November 15, 2018

Why You Should Paint Your Window Trim Black

Black is one of those colors that you need to be very careful with using inside your home. Sure, you may have a teenager who has asked if he or she could paint their room with it and you’ve kindly denied their request, but did you know that black is actually a great neutral option for enhancing your interior décor?

Take your windows for instance. Painting the trim black can bring about some impressive aesthetic benefits to help make those richmond windows pop while revitalizing the rest of the room at the same time. While black is a neutral tone you must use sparingly, there are a myriad of ideas you should consider to give your windows some eye-catching attention.

Be warned however, not all of these ideas are best-suited for every room in the house. You should also keep the style of your home in mind as well, black or similar dark colors just won’t look right in some types of homes and it’s up to you to consider if this is a step too far.

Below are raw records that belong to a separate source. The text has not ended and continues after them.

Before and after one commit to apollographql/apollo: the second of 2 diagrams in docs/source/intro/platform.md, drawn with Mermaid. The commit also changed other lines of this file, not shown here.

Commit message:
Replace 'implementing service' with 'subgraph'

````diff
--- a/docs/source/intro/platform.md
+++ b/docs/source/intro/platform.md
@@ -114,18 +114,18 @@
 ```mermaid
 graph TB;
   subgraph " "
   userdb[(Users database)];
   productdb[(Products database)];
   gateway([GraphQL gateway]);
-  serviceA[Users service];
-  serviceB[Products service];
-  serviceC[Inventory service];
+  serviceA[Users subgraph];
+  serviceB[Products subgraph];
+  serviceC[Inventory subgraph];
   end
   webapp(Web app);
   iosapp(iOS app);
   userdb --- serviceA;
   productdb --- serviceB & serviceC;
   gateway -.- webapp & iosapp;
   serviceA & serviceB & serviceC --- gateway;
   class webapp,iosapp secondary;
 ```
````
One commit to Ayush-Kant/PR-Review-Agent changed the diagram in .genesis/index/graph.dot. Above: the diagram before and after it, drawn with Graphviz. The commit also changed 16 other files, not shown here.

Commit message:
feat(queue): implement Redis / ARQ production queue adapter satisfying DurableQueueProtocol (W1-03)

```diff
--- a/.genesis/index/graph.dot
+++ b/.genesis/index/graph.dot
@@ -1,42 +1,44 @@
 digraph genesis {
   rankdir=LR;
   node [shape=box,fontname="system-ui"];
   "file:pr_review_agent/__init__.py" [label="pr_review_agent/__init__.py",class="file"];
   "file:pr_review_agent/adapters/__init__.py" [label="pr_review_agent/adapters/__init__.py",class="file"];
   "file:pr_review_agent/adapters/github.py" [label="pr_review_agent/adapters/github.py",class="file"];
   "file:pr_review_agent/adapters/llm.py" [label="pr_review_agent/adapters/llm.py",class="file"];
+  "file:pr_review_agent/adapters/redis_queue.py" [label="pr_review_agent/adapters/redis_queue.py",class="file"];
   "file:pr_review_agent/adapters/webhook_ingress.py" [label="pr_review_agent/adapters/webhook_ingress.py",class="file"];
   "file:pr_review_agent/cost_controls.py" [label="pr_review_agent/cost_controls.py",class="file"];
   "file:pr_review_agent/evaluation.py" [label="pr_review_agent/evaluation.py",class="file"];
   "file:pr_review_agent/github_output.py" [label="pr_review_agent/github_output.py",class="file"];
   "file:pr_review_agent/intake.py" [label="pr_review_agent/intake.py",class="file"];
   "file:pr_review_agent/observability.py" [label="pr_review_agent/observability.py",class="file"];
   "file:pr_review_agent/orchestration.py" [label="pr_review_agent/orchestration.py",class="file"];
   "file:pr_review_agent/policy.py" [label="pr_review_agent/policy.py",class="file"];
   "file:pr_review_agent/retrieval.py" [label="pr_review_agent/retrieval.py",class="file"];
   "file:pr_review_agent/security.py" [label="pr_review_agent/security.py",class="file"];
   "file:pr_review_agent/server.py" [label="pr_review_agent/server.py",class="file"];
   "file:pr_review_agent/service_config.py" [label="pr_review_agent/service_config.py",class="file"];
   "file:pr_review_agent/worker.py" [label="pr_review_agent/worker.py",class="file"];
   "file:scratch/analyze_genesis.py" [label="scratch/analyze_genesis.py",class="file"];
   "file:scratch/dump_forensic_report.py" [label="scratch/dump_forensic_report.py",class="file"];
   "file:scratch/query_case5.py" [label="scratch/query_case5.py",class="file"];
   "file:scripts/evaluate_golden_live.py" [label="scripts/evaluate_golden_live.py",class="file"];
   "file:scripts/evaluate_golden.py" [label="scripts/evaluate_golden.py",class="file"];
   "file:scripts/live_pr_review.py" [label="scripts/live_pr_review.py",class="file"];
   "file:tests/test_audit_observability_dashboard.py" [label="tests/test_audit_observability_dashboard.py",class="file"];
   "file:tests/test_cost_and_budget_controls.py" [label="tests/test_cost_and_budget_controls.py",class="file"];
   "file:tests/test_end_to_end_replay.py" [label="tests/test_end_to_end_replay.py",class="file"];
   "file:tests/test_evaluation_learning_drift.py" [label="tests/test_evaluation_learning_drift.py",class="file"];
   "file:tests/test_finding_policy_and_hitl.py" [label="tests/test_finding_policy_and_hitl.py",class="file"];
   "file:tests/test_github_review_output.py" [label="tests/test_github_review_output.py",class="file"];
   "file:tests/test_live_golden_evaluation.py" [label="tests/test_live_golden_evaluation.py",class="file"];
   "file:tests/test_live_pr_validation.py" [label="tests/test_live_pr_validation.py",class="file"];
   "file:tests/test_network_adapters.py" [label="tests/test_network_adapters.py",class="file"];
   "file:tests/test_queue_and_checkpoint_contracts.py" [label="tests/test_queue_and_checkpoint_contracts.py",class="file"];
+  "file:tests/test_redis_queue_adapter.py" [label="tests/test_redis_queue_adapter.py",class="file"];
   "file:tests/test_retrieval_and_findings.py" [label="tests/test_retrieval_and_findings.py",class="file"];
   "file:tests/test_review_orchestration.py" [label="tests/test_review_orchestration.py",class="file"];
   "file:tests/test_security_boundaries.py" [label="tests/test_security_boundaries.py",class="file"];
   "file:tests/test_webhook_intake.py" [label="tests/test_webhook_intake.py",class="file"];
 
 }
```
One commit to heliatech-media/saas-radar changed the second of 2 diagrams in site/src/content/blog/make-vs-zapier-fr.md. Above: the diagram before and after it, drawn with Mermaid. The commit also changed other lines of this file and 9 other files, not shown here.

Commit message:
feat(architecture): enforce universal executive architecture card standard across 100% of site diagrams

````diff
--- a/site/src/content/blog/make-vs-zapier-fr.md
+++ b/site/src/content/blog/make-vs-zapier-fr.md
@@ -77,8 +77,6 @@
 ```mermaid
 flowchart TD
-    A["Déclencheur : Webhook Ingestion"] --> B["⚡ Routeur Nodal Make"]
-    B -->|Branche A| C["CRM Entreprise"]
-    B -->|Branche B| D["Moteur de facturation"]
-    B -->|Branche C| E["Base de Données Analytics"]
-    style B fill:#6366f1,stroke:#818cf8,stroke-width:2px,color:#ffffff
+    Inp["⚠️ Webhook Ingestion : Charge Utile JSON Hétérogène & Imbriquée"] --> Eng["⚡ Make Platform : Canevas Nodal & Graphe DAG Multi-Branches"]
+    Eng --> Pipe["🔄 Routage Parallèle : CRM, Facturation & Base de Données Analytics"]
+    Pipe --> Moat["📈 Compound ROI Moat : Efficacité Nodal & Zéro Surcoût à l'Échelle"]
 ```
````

But for those of you who want to be bold and beautiful with your window trim ideas, here are some of the best reasons why bringing a hint of tenebrism into your home can really liven up the interior and impress your guests next time you entertain.

Stimulate a Tired Room

It’s all about stark contrasts and when you paint your window trim black or stain it with dark tones, you create an energetic living space that lets your window pop out against brighter surrounding walls. Cool or warm tones are both suitable against black trim, you can adjust the overall tone of the room with whichever wall color you opt to choose.

As for the best room of the house for this type of contrast, the living room can be an ideal candidate as this is often the room that sees the most foot traffic behind the kitchen of course. Can you paint the trim black in that room? Probably not, unless you already have a black and white color scheme in there. For example, the floor is made of black and white squares or the back-splash has black and white tile.

Framing a Gorgeous View


It doesn’t matter if your windows overlook Manhattan from high up or you have a view of your family playing in the backyard pool, painting your trim black can pull everyone’s attention directly to the window observing what’s just beyond.

Think of it as framing a gorgeous work of art, only that art is the view outside your window. Adding a little black to the perimeter presents that view with a little more dramatic panache. There’s also the added bonus of calling the eye away from other less attractive areas in the room or the home in general.

Yes, black is a powerful attention getter and you need to wield that power responsibly so it’s a good idea to select one or two specific windows that present an amazing view of the outdoors to line in darkness.

Accentuated Height

Emphasizing the fact that black is an attention-getter in your home, you can also paint the trim of your windows in that shade to give tall windows a more dramatic appearance. This is really best-suited for rooms with very high ceilings for the purposes of affecting a specific aesthetic. However, that aesthetic can also work against you in rooms that lack significant height.

So be sure you are choosing windows carefully when it comes to painting the trim black so you don’t make them stand out for all the wrong reasons in a normal sized room.

Get Sneaky

It happens in older homes all the time. Walls, window trim, floors, even the ceilings and doors can start to look a little banged up. Scuff marks and nicks are to be expected the longer you’ve lived in a home. If there are children or pets in the home, these little imperfections are all but guaranteed to emerge over time.

But when it comes to your windows, you can turn to black paint to cover up these little dings and knocks. The window trim can feel the brunt of some heavy wear and tear in a crowded home and using some black to clean it all up can be a much easier and cost-effective alternative to repairing any minor superficial damage that might be noticeable to the naked eye at first glance.

If black is too severe for the room in which the window trim is located, you can turn to a dark stain instead. Both will do the trick nicely.